Many employees wonder what "FICA" actually stands for when examining their paychecks. Those four little letters can often have a big impact on the size of a paycheck. FICA, which stands for the "Federal Insurance Contributions Act," is a tax enacted by the federal government to support its disability and retirement programs.
The Definition of "FICA"
FICA stands for the "Federal Insurance Contributions Act." The official title is often shortened, particularly on paychecks and other tax documents, to FICA.
FICA was established by the federal government through a series of taxes enacted to support the Social Security Administration (SSA) begun in the 1930s. The official name "FICA" was not created until 1939. Similar to other federal taxes, the Internal Revenue Service (IRS) collects these funds. The SSA, however, has the authority to disburse them.
The federal government requires all employed persons in the United States to pay FICA taxes, regardless of whether they work for themselves, work freelance or how much money they earn in a year. Self-employed and freelance individuals are required to calculate and remit their FICA tax obligation to the IRS at least on a quarterly basis. Employers are required to subtract the tax from employee's paychecks; hence, the appearance of "FICA" on a paycheck. Failure to pay FICA can result in fines or a denial of disability or retirement benefits.

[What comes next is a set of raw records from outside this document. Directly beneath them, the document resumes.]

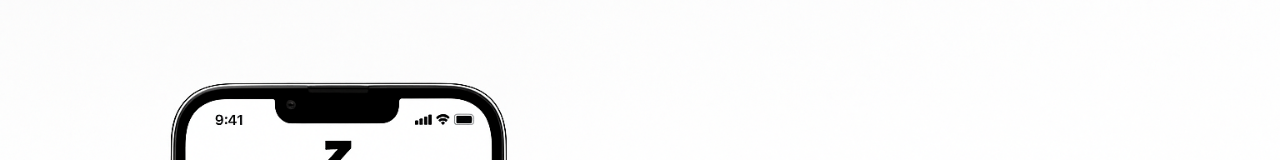
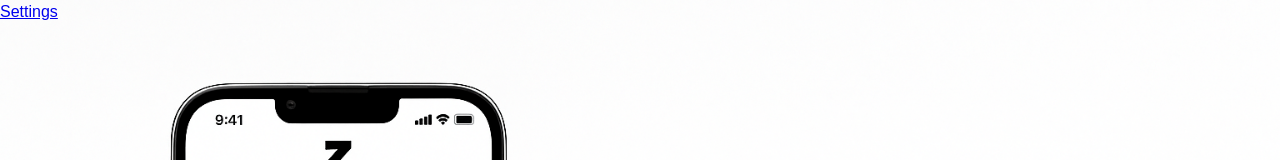
Before and after one commit to ZiiOZ/ziioz-platform, a Next.js app: page / in a window 1280 px wide. Shown: the top 160 px of the page. Built offline with nearby package versions, Linux system fonts and the light colour scheme.

Commit message:
Replace broken icon with safe Settings text link

```diff
--- a/app/layout.tsx
+++ b/app/layout.tsx
@@ -1,5 +1,3 @@
-// File: app/layout.tsx
-
 import "./globals.css";
 
 export const metadata = {
@@ -12,15 +10,15 @@ export default function RootLayout({ children }: { children: React.ReactNode })
   return (
     <html lang="en">
       <body className="bg-white text-black relative">
-        {/* Settings Icon */}
-        <a href="/settings" className="absolute top-4 right-4 z-50">
-          <img
-            src="/file.svg"
-            alt="Settings"
-            className="w-6 h-6 opacity-70 hover:opacity-100"
-          />
+        {/* Safe Settings Link (top-right) */}
+        <a
+          href="/settings"
+          className="absolute top-4 right-4 text-sm underline text-gray-500 hover:text-black"
+        >
+          Settings
         </a>
 
+        {/* Page Content */}
         {children}
       </body>
     </html>
```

The federal government also requires employers to contribute to FICA taxes for each person they employ. Usually, the total tax liability is split evenly between employer and employee, meaning that they each pay an equal amount. Because of this, FICA is sometimes referred to as a "contribution" system rather than a tax. Employers failing to comply with this requirement may be subject to fines for overdue payments and penalties. Self-employed and freelance individuals are responsible for the entire amount.
Amount of FICA Taxes
The amount of FICA taxes collected by the IRS changes each year to account for inflation, as well as the agency's need. In 2011, the IRS taxed 12.4 of net income. If split evenly, an employer and employee each pay 6.2 percent. This amount is usually split over the three month period in each quarter, resulting in 2 percent of an employee's monthly paycheck being withheld for FICA. Self-employed and freelance workers pay the entire 12.4.
The Reasons for FICA
FICA is used by the SSA to fund its Social Security disability (SSD) and Social Security retirement income (SSI) benefit programs. To receive either type of benefit, a taxpayer must have paid into the system.
The general agency rule is that an individual must have a certain number of "work credits" to be entitled to either SSD or SSI benefits. This term refers to how many quarters of a year an individual worked and paid a minimum of $700 of taxes into the system. As of 2011, the SSA required that individuals age 31 and older have a minimum of 20 credits. Exceptions are made for extremely disabled individuals seeking disability benefits who are under age 21 or individuals disabled from birth.
The individual or employer is responsible for reporting the employment and taxes paid to the SSA each quarter. Failing to have met the required number of work credits means that an applicant for SSD or SSI runs the risk of having their benefit request denied.
Your Paycheck and FICA
Despite the annoyance of having a portion of your paycheck removed to pay FICA taxes, it is actually intended for your own good. Paying FICA means that you have federally-managed backup and retirement funding.